Mohammad returned to Europe, and nonetheless continued to run the page as a support group and news stream.
In May, with less than a month to the election, he was contacted by the Executives Party, a group close to ex-president Ali Akbar Hashemi-Rafsanjani. They had noticed the page's growing profile, and wrote a letter to Mousavi proposing to brand the page his official mouthpiece. Once the page became official, its members surged upward of 50,000 (today, it is double that number).
During the campaign period, Mohammad posted promotional material -- brochures, posters, videos -- onto Facebook for supporters to share and distribute, and also announced dates for provincial rallies, televised debates, and grassroots events such as the 12-mile-long green-clad 'human chain' down Valiasr, the capital's longest avenue.

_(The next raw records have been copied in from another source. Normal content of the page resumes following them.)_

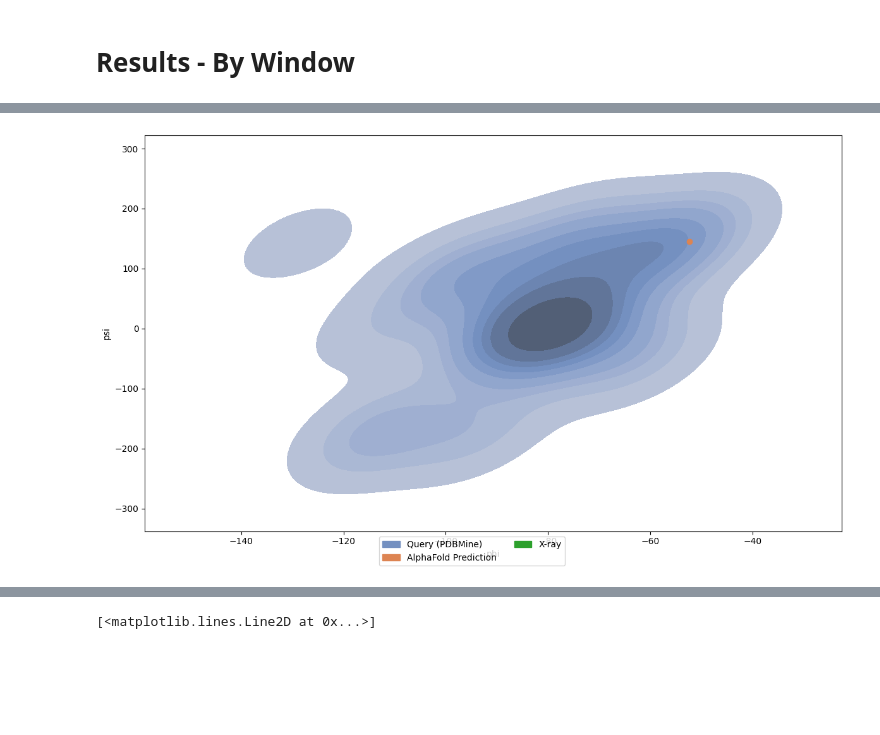
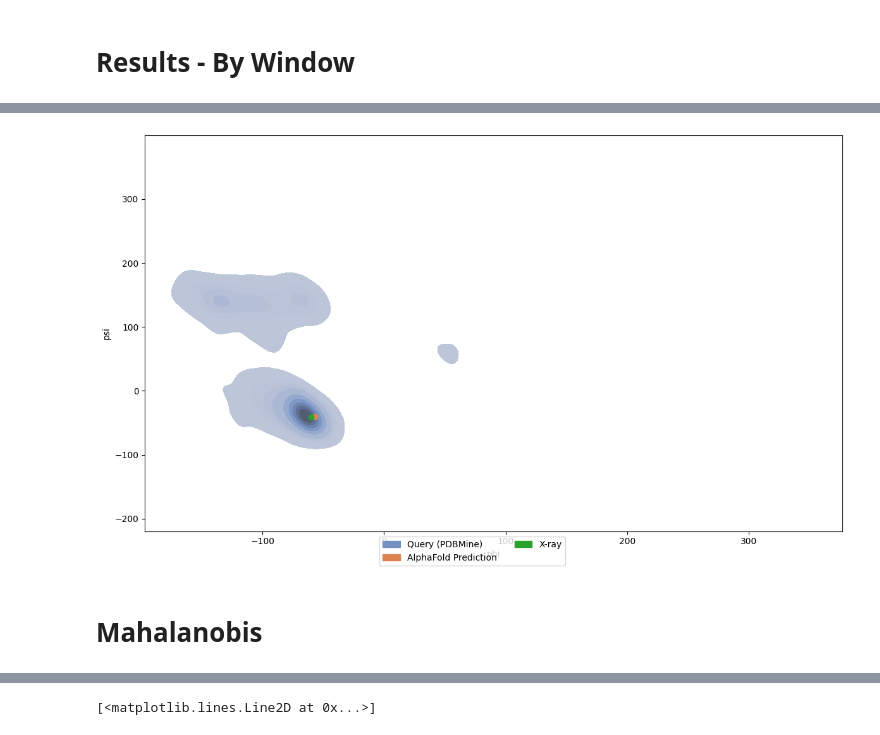
Before and after one commit to Musa-Azeem/protein-dihedral-visualization, a Jupyter notebook: casp.ipynb, the cells around one changed output, grey strips where cells are left out. Cells and saved outputs as stored; diff of their text form; code cells hidden in the pictures; blank space fills up the shorter version.

```diff
--- a/casp.ipynb
+++ b/casp.ipynb
@@ -192,3 +177,4 @@ phi_psi_mined_by_window = pd.DataFrame(phi_psi_mined_by_window_, columns=['seq',
 phi_psi_mined_by_window.to_csv('phi_psi_mined_by_window.csv', index=False)
 # %%
 phi_psi_mined_by_window = pd.read_csv('phi_psi_mined_by_window.csv')
+seq_map = {seq.split('_')[1]:seq for seq in phi_psi_mined_by_window['seq'].unique()}
@@ -230,29 +255,8 @@ phi_psi_predictions_by_window = pd.DataFrame(phi_psi_predictions_, columns=['seq
-# %%
-xray_structure = parser.get_structure(pdb_code, xray_fn)
-xray_chain = list(xray_structure[0].get_chains())[0]
-xray_chain.atom_to_internal_coordinates(verbose=False)
-resultDict = structure_rebuild_test(xray_chain)
-if not resultDict['pass']:
-    raise Exception('Failed to rebuild')
-xray_residues = list(xray_chain.get_residues())
-xray_phi_psi = []
-for i in range(WINDOW_SIZE//2, len(xray_residues) - WINDOW_SIZE // 2):
-    # Convert 3 char codes to 1 char codes
-    seq = ''.join([amino_acid_codes.get(r.resname, 'X') for r in xray_residues[i-WINDOW_SIZE//2:i+WINDOW_SIZE//2+1]])
-    res = seq[WINDOW_SIZE//2]
-    if not xray_residues[i].internal_coord:
-        psi,phi = np.nan, np.nan
-    else:
-        psi = xray_residues[i].internal_coord.get_angle("psi")
-        phi = xray_residues[i].internal_coord.get_angle("phi")
-        psi = psi if psi else np.nan # if psi is None, set it to np.nan
-        phi = phi if phi else np.nan # if phi is None, set it to np.nan
-    xray_phi_psi.append([seq, res, phi, psi, xray_chain.id, xray_structure.id])
-xray_phi_psi = pd.DataFrame(xray_phi_psi, columns=['seq', 'res', 'phi', 'psi', 'chain', 'protein_id'])
 # %% [markdown]
 # Results - By Window
 # %%
-phi_psi_mined_by_window = pd.read_csv('windowsize5/phi_psi_mined_by_window.csv')
-phi_psi_predictions_by_window = pd.read_csv('windowsize5/phi_psi_predictions_by_window.csv')
+import pandas as pd
+phi_psi_mined_by_window = pd.read_csv('phi_psi_mined_by_window.csv')
+phi_psi_predictions_by_window = pd.read_csv('phi_psi_predictions_by_window.csv')
 phi_psi_mined_by_window['source'] = 'Query (PDBMine)'
 phi_psi_predictions_by_window['source'] = 'Prediction'
@@ -274,24 +263,26 @@ Seq('GKEFWNLDKNLQLRLGIVFLGAFSYGTVFSSMTIYYNQYLGSAITGILLALSAV...FQG')
 # %%
 import seaborn as sns
 import matplotlib.pyplot as plt
 import matplotlib.patches as mpatches
 
 fig, axes = plt.subplots(figsize=(12,7))
 
-seq = phi_psi_mined_by_window.seq.unique()[5]
+seq = phi_psi_mined_by_window.seq.unique()[1]
 phi_psi_dist = phi_psi_mined_by_window[phi_psi_mined_by_window.seq == seq]
 phi_psi_alpha = phi_psi_predictions_by_window[(phi_psi_predictions_by_window.protein_id == 'T1024TS427_1') & (phi_psi_predictions_by_window.seq == seq)]
 xray_phi_psi_seq = xray_phi_psi[xray_phi_psi.seq == seq]
 sns.kdeplot(data=phi_psi_dist, x='phi', y='psi', ax=axes, fill=True, color='#7490c0', legend=True)
 plt.plot(phi_psi_alpha.phi, phi_psi_alpha.psi, 'o', color='#dd8452', label='Prediction')
 plt.plot(xray_phi_psi_seq.phi, xray_phi_psi_seq.psi, 'o', color='tab:green', label='X-ray')
 # # legend on bottom middle
 patch1 = mpatches.Patch(color='#7490c0', label='Query (PDBMine)')
 patch2 = mpatches.Patch(color='#dd8452', label='AlphaFold Prediction')
 patch3 = mpatches.Patch(color='tab:green', label='X-ray')
 fig.legend(handles=[patch1, patch2, patch3], loc='lower center', ncol=2)
 # fig.suptitle(f'Distribution of phi, psi angles for the residues in {protein_id_pdb}')
 plt.tight_layout()
 # %% [output]
-[figure, old version]
+[figure, new version]
+# %% [markdown]
+# Mahalanobis
 # %%
```
Also changed, not shown: parts of 13 cells of this notebook, 2 other files.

Amid the communications blackout in the initial days following the election, Mohammad was cut off from the Mousavi team. "I tried very hard to maintain a cautious tone during that time and to stay in line with Mousavi's doctrine of resolving the crisis through legal channels," Mohammad says. "It was crucial not to radicalize the situation, because everyone was looking to this page to decide how to react. I wanted especially to standardize slogans and to keep protests peaceful."
He shifted tactics as the summer wore on. "I began posting open entry calls to generate ideas from our support base and tap into their collective intelligence," the Mousavi Facebook page administrator says. For instance, slogans designed for protest dates like Qods Day and 13 Aban were proposed, debated, and approved through group consensus. Users connected to other Facebook networks affiliated with the page and suggested dozens of civil disobedience tactics, including boycotting products advertised on state television, synchronized plug-in of electrical appliances to force power blackouts, splattering green 'paint bombs' on road signs, and writing subversive messages on bank notes -- a few of which have proved to be quite successful in recent months, although the Mousavi Facebook page never officially sanctioned use of these methods.
"It's very much an interactive effort," Mohammad adds, saying that he consults with advisors close to Mousavi, but has autonomy to collaborate with other groups, such as news sites, bloggers, student activists, and expatriate activists. "The end goal is for a unified and moderate voice to emerge among us all."
Mohammad also points to Reformist strategist Saeed Hajjarian's famous coinage on how to battle for reform in the system: bartering from above, pressure from below. The formula is based on the notion of actions by two separate bodies, one inside and the other outside of the government, he explains. "We're responsible for the latter part -- the pressure from below." The first part, he adds, is up to Mousavi and other figures in the political elite.
He cites the July 17 Friday Prayers delivered by Hashemi-Rafsanjani as an example of such interaction. Aides close to Mousavi initially opposed the idea of staging demonstrations on that day, but Mohammad and his network of collaborators persisted by inviting Mousavi to take part in the event. Their invitation was published in the popular Etemad newspaper, and the next day, Mousavi issued a statement saying he would "join the ranks" of protestors at Friday Prayers.
The strength of the Green Movement is that its structure is "flat," rather than hierarchical, says the young dual-national, with Mousavi's Facebook page as a nexus through which any citizen can communicate openly and directly with the opposition leadership. "It adheres to the original campaign motto that 'every Iranian is a campaign manager.' Basically, everyone can participate and impact the course of the movement through their contribution."
Mohammad Sadeghi never imagined that the Facebook page he opened in January 2008 would skyrocket to the status it enjoys today. His primary goals for the 100,000-member-strong page nearly a year later? "First, to be a medium for Mir Hossein Mousavi, who I know to be the true leader of this movement, and to reflect his positions in the absence of access to public media."
"Second, to provide a central meeting point for Mousavi's supporters where they can reflect on news, organize events, pool ideas -- essentially, an online venue for a strong Green presence."
Copyright © 2009 Tehran Bureau